In dying, Lehman Brothers let others live
The failure of Lehman has paradoxically ensured that, not only is it business as usual at the six biggest banks in the US, they are bolstered by the Federal Reserve to prevent them from failing
Morning commuters walk past Occupy Wall Street campaign protesters sleeping near Wall Street in New York in 2011
Now that five years have passed since Lehman Brothers died, very nearly taking the global financial system over the cliff in the process, it is surely time to erect a suitably inscribed tombstone over the grave.
Among possible legends that might be etched under the name and dates of the deceased, only one could truly commemorate the failed bank’s singular contribution to the community in which it lived: martyr.

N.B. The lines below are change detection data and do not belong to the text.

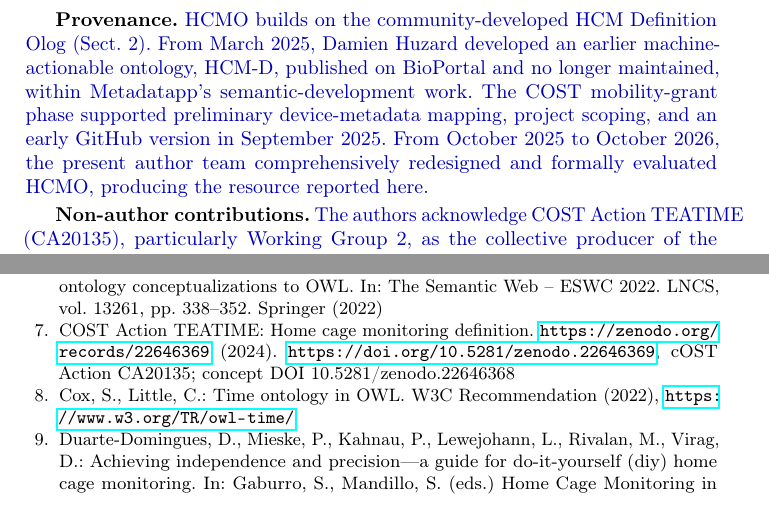
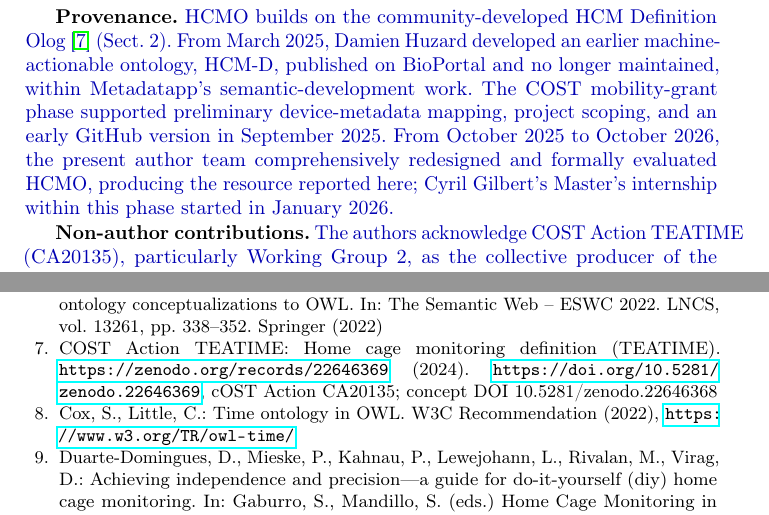
Before and after one commit to dhuzard/HCMO, a LaTeX paper (docs/paper/overleaf/main.tex, which reads docs/paper/overleaf/references.bib): two parts of pages 15 and 16 of 18, joined at a grey line, cut so that both start at the same text. Compiled offline with pdfLaTeX.

Commit message:
docs: cite the TEATIME Olog in Provenance and date Cyril's internship
- Match the teatimeHCMDefinition bib title to the Zenodo record.
- Cite teatimeHCMDefinition in the Acknowledgements provenance paragraph.
- Record that Cyril Gilbert's Master's internship started in January 2026
  (main.tex, PROVENANCE.md, authors.md).

Co-Authored-By: Claude Opus 5.5 (1M context) <noreply@anthropic.com>

```diff
--- a/docs/paper/overleaf/main.tex
+++ b/docs/paper/overleaf/main.tex
@@ -112,14 +112,16 @@ Konstantin Todorov. As part of an Exogene-funded Master's project, Cyril
 Gilbert redesigned and implemented the HCMO version presented in this article.
 
 \textbf{Provenance.}
-\new{HCMO builds on the community-developed HCM Definition Olog (Sect.~2). From
+\new{HCMO builds on the community-developed HCM Definition Olog \cite{teatimeHCMDefinition}
+(Sect.~2). From
 March 2025, Damien Huzard developed an earlier machine-actionable ontology,
 HCM-D, published on BioPortal and no longer maintained, within Metadatapp's
 semantic-development work. The COST mobility-grant phase supported preliminary
 device-metadata mapping, project scoping, and an early GitHub version in
 September 2025. From October 2025 to October 2026, the present author team
 comprehensively redesigned and formally evaluated HCMO, producing the resource
-reported here.}
+reported here; Cyril Gilbert's Master's internship within this phase started
+in January 2026.}
 
 \textbf{Non-author contributions.}
 \new{The authors acknowledge COST Action TEATIME (CA20135), particularly Working
--- a/docs/paper/overleaf/references.bib
+++ b/docs/paper/overleaf/references.bib
@@ -76,7 +76,7 @@
 
 @misc{teatimeHCMDefinition,
   author       = {{COST Action TEATIME}},
-  title        = {Home Cage Monitoring Definition},
+  title        = {Home Cage Monitoring Definition ({TEATIME})},
   year         = {2024},
   howpublished = {\url{https://zenodo.org/records/22646369}},
   doi          = {10.5281/zenodo.22646369},
```
Also changed, not shown: docs/PROVENANCE.md (+2 -1 lines), docs/paper/metadata/authors.md (+2 -1 lines).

No matter that the bank routinely manipulated its balance sheet, recklessly gambled away billions and ruined thousands of customers by selling them ultimately worthless financial “products”, the system that nurtured it and its peers survives.
By shaking the pillars of the global financial system in its death throes, Lehman ensured that no other major bank will ever be allowed to fail again, however deserving it may be of the bailiff’s knock.
Officially of course, the US government is quite prepared to dismantle any firm, however big, that again threatens the system. The Dodd-Frank Wall Street Reform and Consumer Protection Act, the legislative response to the crash signed into law by US president Barack Obama in July, 2010, theoretically enables the authorities to seize and dismantle a failing institution whose collapse would once again threaten the whole system.
Its 2,300 pages include intricate directions under which banks with more than $250 billion in assets should devise “living wills”, blueprints for their own orderly deconstruction.
Mr Obama has subsequently touted the “tough regulation” he imposed on banks with this legislation. Wall Street eminences, such as JPMorgan Chase chief executive Jamie Dimon, assiduously endorsed the notion with regular complaints about the regulatory straitjacket they must now endure.
The problem is that no one really believes that there is any threat at all to the continued existence of the “too big to fail” banks, six of which are American with a further 23 based in Europe and Asia. Thanks to the Götterdämmerung of Lehman’s passing, the survivors have been placed on permanent life support.
The big six
Thus, bondholders investing in the six biggest US banks are so convinced that the government will always bail out these institutions that they are willing to accept lower returns than they would get from investing in smaller banks.
For the big six – JPMorgan Chase, Bank of America, Goldman Sachs, Wells Fargo, Citigroup and Morgan Stanley – this subsidy on borrowing costs has been calculated as amounting to $82 billion in extra profits between 2009 and 2011 alone.
The Federal Reserve, meanwhile, directs a ceaseless stream of cash at these same behemoths in the form of purchases of their holdings of mortgage-backed securities and other mechanisms.